Tag Info

Hot answers tagged

4

Don't know if are other species used in homebrew, actually I've never go that way before, but this two species that you cited above, Lactobacillus delbruekii and Lactobacillus brevis are homofermentative, and heterofermentative, respectively, according to this text of Todar's Online Textbook of Bacteriology (page 3): Lactobacillus is very heterogeneous ...


2

Brett has very low flocculation, so unlike a Sacc. starter, where you can only pitch the concentrated sediment of flocculated yeast, with Brett you'll need to pitch the "bottom half" of the starter volume to make sure you get most of the yeast. While you could just pitch the whole volume, since brett needs larger, lager-sized starters, you want to decant at ...


2

I don't see why this won't work, though it's unconventional. I probably would just let the carbonation off-gas naturally. You might also want to hold off on the fruit until nearer the end of the souring/aging, although if you add it at this point it will provide some more sugars for the bugs. Maltodextrin could be added as well for more sugars. Don't forget ...


1

This is a very broad question but here's some direction: ...and the usefulness of this answer depends on whether you are planning on starting a long term barrel project or a medium term sour beer or a very quick sour batch... Something is growing, but it is certainly changing the ratios of different critters. My thinking would be to split the starter up ...


1

Try getting the must pH to greater than 5,aim for around 5.4. Then add some extra yeast. Only do this if your addition of CaCO3 was not successfully fixed the pH.


1

According to the guys at this sour-only brewery they use only glass, stainless or wood. Plastic lets in too much oxygen, leading to acetic acid. Also, the shape of a barrel allows them to eliminate the air space above the beer by topping up periodically with fermented beer. BTW that link is a 3-1/2 hour podcast, but I'm 95% confident the content is in ...


1

Background: I've done a few full sour-mash witbiers. I really like the effect, though it's not an everyday sort of style. Try brewing just a gallon, in case you don't like it. In my opinion, worrying about contamination in a sour mash is sort of silly, because contamination is what sours the mash. Unless you're directly inoculating the mash with a pure ...

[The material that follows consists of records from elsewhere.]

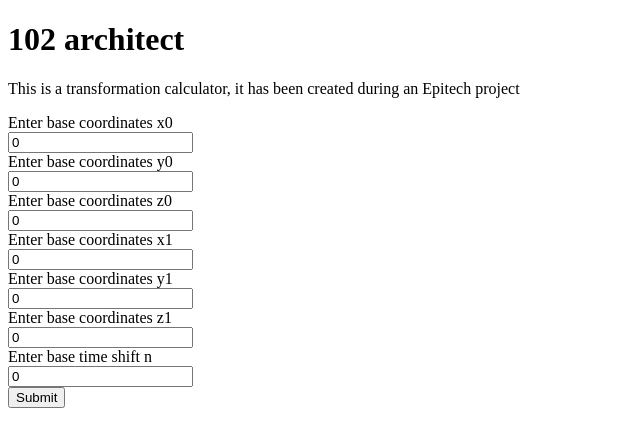
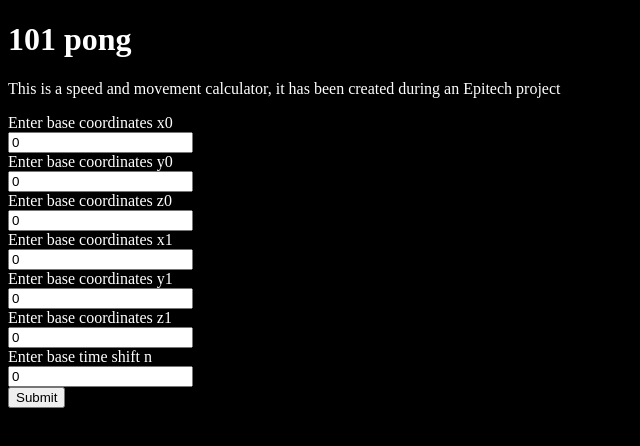
Before and after one commit to MartinFillon/epi-projects, a website: page public/pong.html in a window 1280 px wide. Shown: the whole page, without its empty margins (0-640 px from the left). Drawn offline with Linux system fonts and the light colour scheme.

Commit message:
[FIX] pong page

```diff
--- a/public/pong.html
+++ b/public/pong.html
@@ -4,9 +4,9 @@
     <meta charset="UTF-8">
     <title>101pong</title>
 </head>
-<body>
-  <h1>102 architect</h1>
-  <p>This is a transformation calculator, it has been created during an Epitech project</p>
+<body style="background-color: black; color: white">
+  <h1>101 pong</h1>
+  <p>This is a speed and movement calculator, it has been created during an Epitech project</p>
   <form method="get" action="/pong_calculus" autocomplete="off">
     <label for="x0">Enter base coordinates x0</label><br>
     <input type="number" name="x0" id="x0" required value="0"><br>
```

Only top voted, non community-wiki answers of a minimum length are eligible